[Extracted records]
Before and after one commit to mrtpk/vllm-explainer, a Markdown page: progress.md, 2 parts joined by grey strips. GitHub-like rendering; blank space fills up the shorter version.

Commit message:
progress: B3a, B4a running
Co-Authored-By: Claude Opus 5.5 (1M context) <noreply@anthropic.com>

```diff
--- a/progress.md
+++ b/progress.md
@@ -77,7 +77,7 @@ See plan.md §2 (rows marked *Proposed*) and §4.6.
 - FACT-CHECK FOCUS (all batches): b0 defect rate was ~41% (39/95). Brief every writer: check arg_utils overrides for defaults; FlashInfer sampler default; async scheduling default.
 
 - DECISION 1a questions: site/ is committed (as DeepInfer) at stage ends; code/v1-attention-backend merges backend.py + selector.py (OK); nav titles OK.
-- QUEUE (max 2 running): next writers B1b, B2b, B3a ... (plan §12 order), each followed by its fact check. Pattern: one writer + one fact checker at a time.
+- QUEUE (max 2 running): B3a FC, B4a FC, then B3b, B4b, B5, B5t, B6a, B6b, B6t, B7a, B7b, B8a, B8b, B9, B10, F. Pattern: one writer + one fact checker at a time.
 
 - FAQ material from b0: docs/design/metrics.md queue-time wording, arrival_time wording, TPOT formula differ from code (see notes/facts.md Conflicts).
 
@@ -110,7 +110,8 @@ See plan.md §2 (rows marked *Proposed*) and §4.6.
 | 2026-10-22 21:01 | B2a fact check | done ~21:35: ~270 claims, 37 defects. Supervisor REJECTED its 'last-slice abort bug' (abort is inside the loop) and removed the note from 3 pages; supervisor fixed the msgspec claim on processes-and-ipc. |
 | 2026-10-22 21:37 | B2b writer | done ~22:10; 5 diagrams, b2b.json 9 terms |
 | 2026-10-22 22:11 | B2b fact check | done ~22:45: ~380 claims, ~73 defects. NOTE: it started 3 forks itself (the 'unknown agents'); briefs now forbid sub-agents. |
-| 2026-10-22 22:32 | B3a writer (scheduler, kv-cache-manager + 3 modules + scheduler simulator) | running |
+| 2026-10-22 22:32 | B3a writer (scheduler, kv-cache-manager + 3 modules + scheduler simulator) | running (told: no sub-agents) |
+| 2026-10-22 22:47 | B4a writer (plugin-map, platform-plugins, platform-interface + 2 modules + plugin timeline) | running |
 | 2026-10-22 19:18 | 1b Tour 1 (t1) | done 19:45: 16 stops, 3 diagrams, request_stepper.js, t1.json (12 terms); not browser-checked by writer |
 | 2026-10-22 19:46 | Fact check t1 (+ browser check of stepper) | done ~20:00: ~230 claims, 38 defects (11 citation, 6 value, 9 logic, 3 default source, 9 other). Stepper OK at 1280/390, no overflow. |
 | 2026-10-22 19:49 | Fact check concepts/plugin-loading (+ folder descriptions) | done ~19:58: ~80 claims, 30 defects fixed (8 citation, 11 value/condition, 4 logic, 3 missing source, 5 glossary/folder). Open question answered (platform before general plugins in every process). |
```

* Exercise instructions *
Print out every record, character for character.

* Task output *
Before and after one commit to mrtpk/vllm-explainer, a Markdown page: progress.md, 2 parts joined by grey strips. GitHub-like rendering; blank space fills up the shorter version.

Commit message:
progress: B3a, B4a running
Co-Authored-By: Claude Opus 5.5 (1M context) <noreply@anthropic.com>

```diff
--- a/progress.md
+++ b/progress.md
@@ -77,7 +77,7 @@ See plan.md §2 (rows marked *Proposed*) and §4.6.
 - FACT-CHECK FOCUS (all batches): b0 defect rate was ~41% (39/95). Brief every writer: check arg_utils overrides for defaults; FlashInfer sampler default; async scheduling default.
 
 - DECISION 1a questions: site/ is committed (as DeepInfer) at stage ends; code/v1-attention-backend merges backend.py + selector.py (OK); nav titles OK.
-- QUEUE (max 2 running): next writers B1b, B2b, B3a ... (plan §12 order), each followed by its fact check. Pattern: one writer + one fact checker at a time.
+- QUEUE (max 2 running): B3a FC, B4a FC, then B3b, B4b, B5, B5t, B6a, B6b, B6t, B7a, B7b, B8a, B8b, B9, B10, F. Pattern: one writer + one fact checker at a time.
 
 - FAQ material from b0: docs/design/metrics.md queue-time wording, arrival_time wording, TPOT formula differ from code (see notes/facts.md Conflicts).
 
@@ -110,7 +110,8 @@ See plan.md §2 (rows marked *Proposed*) and §4.6.
 | 2026-10-22 21:01 | B2a fact check | done ~21:35: ~270 claims, 37 defects. Supervisor REJECTED its 'last-slice abort bug' (abort is inside the loop) and removed the note from 3 pages; supervisor fixed the msgspec claim on processes-and-ipc. |
 | 2026-10-22 21:37 | B2b writer | done ~22:10; 5 diagrams, b2b.json 9 terms |
 | 2026-10-22 22:11 | B2b fact check | done ~22:45: ~380 claims, ~73 defects. NOTE: it started 3 forks itself (the 'unknown agents'); briefs now forbid sub-agents. |
-| 2026-10-22 22:32 | B3a writer (scheduler, kv-cache-manager + 3 modules + scheduler simulator) | running |
+| 2026-10-22 22:32 | B3a writer (scheduler, kv-cache-manager + 3 modules + scheduler simulator) | running (told: no sub-agents) |
+| 2026-10-22 22:47 | B4a writer (plugin-map, platform-plugins, platform-interface + 2 modules + plugin timeline) | running |
 | 2026-10-22 19:18 | 1b Tour 1 (t1) | done 19:45: 16 stops, 3 diagrams, request_stepper.js, t1.json (12 terms); not browser-checked by writer |
 | 2026-10-22 19:46 | Fact check t1 (+ browser check of stepper) | done ~20:00: ~230 claims, 38 defects (11 citation, 6 value, 9 logic, 3 default source, 9 other). Stepper OK at 1280/390, no overflow. |
 | 2026-10-22 19:49 | Fact check concepts/plugin-loading (+ folder descriptions) | done ~19:58: ~80 claims, 30 defects fixed (8 citation, 11 value/condition, 4 logic, 3 missing source, 5 glossary/folder). Open question answered (platform before general plugins in every process). |
```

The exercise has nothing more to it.